The study points out that for every seven women who become entrepreneurs in the region, ten men do the same
The International Youth Organization for Ibero-America (OIJ), with the support of Deusto Business School and Global Entrepreneurship, has produced a report titled, Youth Entrepreneurship, the Key to Employability. This is the first global study covering the 21 Ibero-American countries that are OIJ members that is based on common indicators to provide an overview of the situation of entrepreneurship in each country, and in the region.
The document also details some key aspects to guide governments in designing public policies aimed at this group. This group consists of 19 American nations – Argentina, Bolivia, Brazil, Chile, Colombia, Costa Rica, Cuba, Ecuador, El Salvador, Guatemala, Honduras, Mexico, Nicaragua, Panama, Paraguay, Peru, Dominican Republic, Uruguay, Venezuela – and two European countries – Spain and Portugal.
The Profile of an Entrepreneur
The study confirms that youth entrepreneurship is emerging as a lever for employment, development and prosperity in Latin America. This has been revealed by the more than 10,000 data on youth and their opportunities for empowerment.
The generation of new jobs, better jobs and the formalization of existing employment for young people is one of the most important challenges for the region. It is also estimated that 6 out of every 10 employed youths are working under informal conditions, which implies poor working conditions, no rights, protection or social security.
Although interest in female entrepreneurship is a growing trend worldwide, its weight in the entrepreneurial sphere still varies considerably between countries and geographical regions. According to the OECD, women tend to display lower rates of participation in entrepreneurial enterprises, as they face more social and cultural obstacles than men. These obstacles include higher levels of domestic responsibility; lower levels of education; and the absence of female role models in the business sector. Undoubtedly, these factors can prevent women from perceiving and acting on entrepreneurial opportunities.

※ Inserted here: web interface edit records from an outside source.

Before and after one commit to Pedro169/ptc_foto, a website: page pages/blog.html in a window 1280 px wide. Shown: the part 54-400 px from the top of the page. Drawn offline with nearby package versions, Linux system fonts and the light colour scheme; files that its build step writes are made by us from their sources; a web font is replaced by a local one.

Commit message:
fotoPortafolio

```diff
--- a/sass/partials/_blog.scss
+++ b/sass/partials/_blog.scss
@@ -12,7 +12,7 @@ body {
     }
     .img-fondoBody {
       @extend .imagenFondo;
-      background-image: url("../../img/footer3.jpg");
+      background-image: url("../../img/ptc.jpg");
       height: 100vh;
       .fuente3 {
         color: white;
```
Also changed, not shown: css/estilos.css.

However, in some countries, women aged 18 to 24 show higher rates of TEA (total entrepreneurial activity) than men. This list includes Argentina, Brazil, Panama and El Salvador. In contrast, Portugal and the Dominican Republic have the largest gap in terms of TEA. Colombia and Uruguay also show large gender differences. Among older youths, Peru is the only country where women have higher rates of TEA than men.
Spanish youths are 2.5 times more likely to embark on entrepreneurial activities initially when compared to adults (35 years of age and older). The data in this report indicate that women’s participation in entrepreneurial activities is lower than that of men. Therefore, for every ten men, only eight women are involved in starting a business. Among youths in the older group, the ratio is seven to ten.
Among older youths, a very similar relationship applies to established entrepreneurial activities. However, among younger youths, men are almost three times more likely than women to own established businesses.